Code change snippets

+ + +

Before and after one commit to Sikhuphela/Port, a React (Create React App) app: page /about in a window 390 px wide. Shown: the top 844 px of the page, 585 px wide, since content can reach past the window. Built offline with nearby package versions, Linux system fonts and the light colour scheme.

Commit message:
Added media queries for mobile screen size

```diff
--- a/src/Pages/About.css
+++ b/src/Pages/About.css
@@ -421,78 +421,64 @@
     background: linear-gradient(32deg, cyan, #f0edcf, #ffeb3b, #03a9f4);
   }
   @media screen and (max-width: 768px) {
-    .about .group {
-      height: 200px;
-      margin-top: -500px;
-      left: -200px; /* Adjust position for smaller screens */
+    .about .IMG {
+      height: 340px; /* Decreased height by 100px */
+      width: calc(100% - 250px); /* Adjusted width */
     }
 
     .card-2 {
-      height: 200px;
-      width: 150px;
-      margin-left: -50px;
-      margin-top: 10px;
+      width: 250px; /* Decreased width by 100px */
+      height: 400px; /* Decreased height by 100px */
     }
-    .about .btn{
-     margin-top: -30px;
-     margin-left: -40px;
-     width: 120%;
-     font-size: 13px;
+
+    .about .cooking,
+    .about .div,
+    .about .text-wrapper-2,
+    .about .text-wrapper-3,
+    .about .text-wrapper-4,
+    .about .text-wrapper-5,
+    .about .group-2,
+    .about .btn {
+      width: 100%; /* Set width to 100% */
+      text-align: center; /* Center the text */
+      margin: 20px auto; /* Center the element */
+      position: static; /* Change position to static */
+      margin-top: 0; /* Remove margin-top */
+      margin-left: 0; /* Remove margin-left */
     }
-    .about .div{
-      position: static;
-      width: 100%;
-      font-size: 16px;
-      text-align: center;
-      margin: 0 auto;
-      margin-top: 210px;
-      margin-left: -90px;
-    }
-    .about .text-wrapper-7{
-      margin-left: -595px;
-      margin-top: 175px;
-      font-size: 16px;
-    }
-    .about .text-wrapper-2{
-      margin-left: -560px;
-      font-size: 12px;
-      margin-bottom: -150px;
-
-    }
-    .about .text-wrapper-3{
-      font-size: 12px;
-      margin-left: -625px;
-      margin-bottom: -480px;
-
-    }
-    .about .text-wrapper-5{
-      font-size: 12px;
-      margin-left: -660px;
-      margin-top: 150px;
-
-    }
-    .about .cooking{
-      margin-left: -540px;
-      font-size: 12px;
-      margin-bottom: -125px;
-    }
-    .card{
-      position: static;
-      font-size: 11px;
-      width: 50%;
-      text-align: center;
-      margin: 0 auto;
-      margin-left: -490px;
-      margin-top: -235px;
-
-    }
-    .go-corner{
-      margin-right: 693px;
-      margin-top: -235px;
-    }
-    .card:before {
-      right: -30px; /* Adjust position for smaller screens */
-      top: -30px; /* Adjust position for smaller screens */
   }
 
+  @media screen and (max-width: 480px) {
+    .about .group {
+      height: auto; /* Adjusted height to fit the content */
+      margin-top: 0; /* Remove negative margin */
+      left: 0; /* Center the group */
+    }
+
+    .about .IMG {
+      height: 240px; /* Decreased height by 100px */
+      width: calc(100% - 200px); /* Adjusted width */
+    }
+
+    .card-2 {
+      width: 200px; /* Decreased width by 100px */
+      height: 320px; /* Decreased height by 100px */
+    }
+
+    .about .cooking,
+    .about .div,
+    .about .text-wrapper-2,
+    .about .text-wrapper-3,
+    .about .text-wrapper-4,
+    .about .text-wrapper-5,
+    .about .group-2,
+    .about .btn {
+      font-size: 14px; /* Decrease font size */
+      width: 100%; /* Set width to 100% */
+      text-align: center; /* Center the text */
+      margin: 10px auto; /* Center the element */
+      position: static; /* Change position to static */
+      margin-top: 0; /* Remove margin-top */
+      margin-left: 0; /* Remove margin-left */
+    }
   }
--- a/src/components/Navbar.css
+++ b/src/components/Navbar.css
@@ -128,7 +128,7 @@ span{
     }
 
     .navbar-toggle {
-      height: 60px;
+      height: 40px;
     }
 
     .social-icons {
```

+ + +

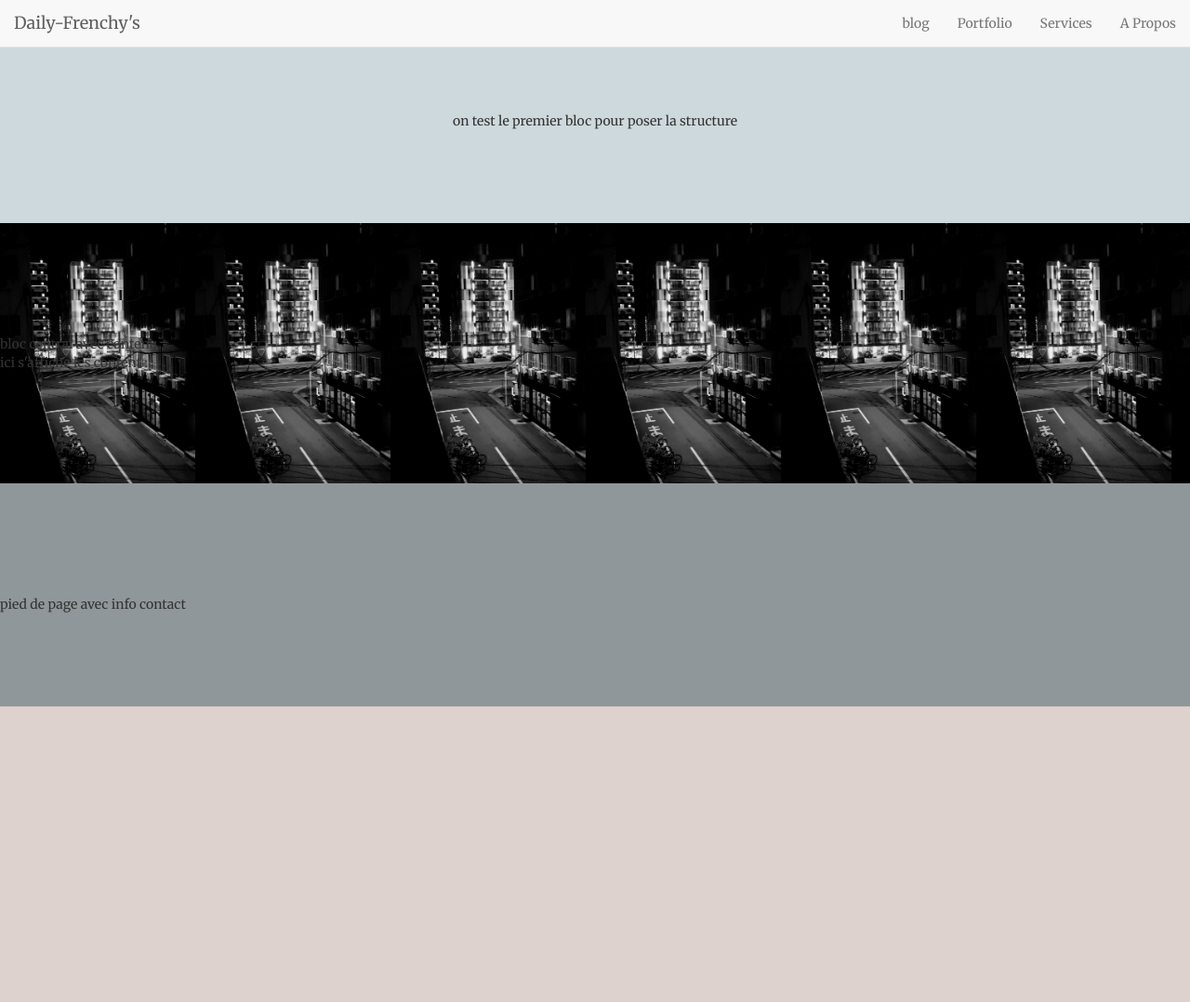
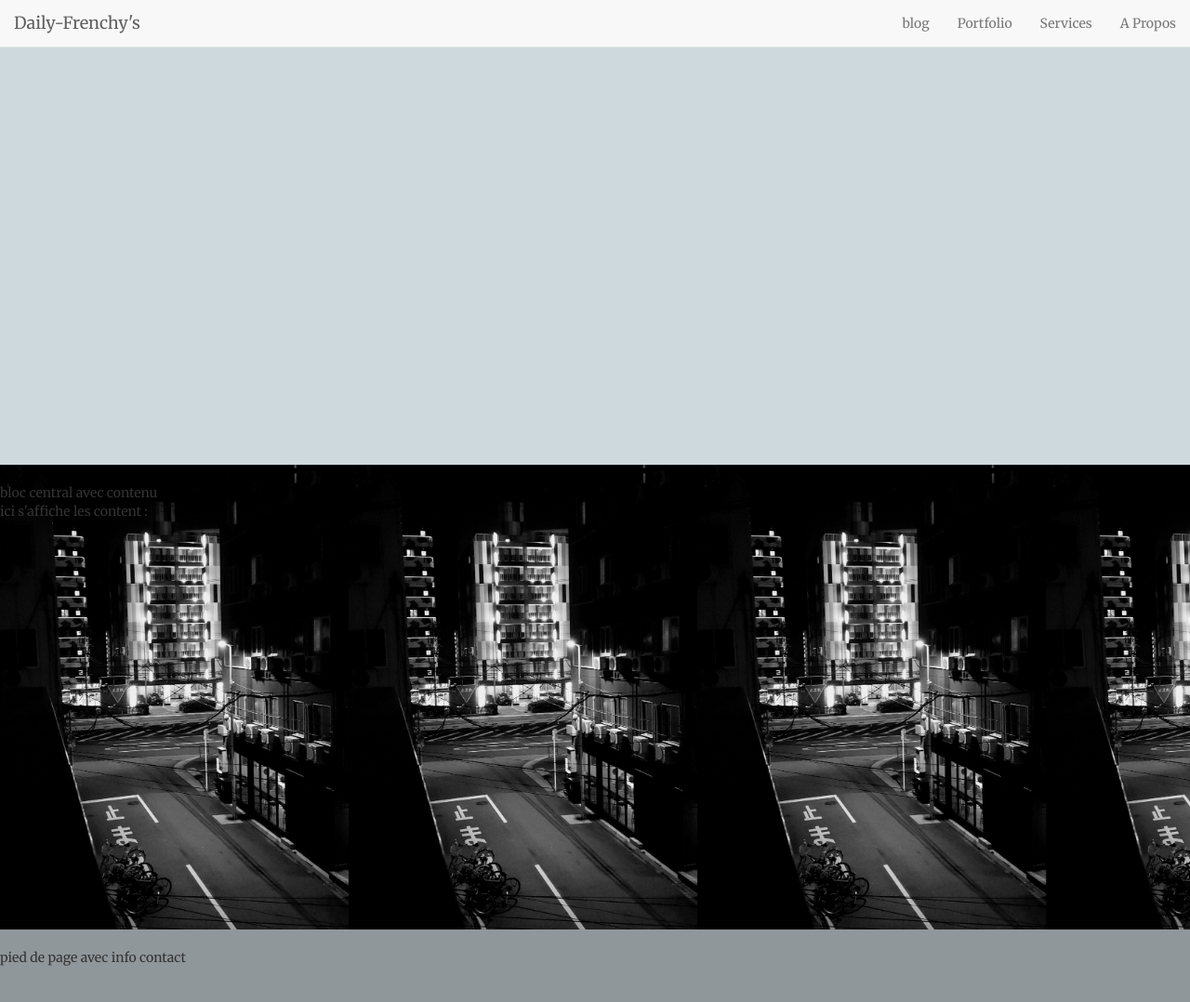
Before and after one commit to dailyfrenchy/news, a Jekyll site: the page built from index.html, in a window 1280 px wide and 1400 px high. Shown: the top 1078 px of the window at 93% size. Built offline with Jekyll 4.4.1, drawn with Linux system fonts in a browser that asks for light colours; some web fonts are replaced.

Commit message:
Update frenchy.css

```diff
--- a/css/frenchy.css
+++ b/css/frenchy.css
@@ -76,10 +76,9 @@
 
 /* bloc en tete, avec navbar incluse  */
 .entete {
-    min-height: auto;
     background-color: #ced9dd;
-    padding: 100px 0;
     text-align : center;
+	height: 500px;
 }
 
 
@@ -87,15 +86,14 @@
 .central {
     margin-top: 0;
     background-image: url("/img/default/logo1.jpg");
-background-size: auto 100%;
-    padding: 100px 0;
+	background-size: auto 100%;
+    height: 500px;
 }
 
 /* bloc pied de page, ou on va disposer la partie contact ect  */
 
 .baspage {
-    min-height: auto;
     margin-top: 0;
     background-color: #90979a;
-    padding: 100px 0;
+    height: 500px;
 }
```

+ + +

Problem to work on — Bring together each line above where the string "Decreased" turns up.

Your response —
+      height: 340px; /* Decreased height by 100px */
+      width: 250px; /* Decreased width by 100px */
+      height: 400px; /* Decreased height by 100px */
+      height: 240px; /* Decreased height by 100px */
+      width: 200px; /* Decreased width by 100px */
+      height: 320px; /* Decreased height by 100px */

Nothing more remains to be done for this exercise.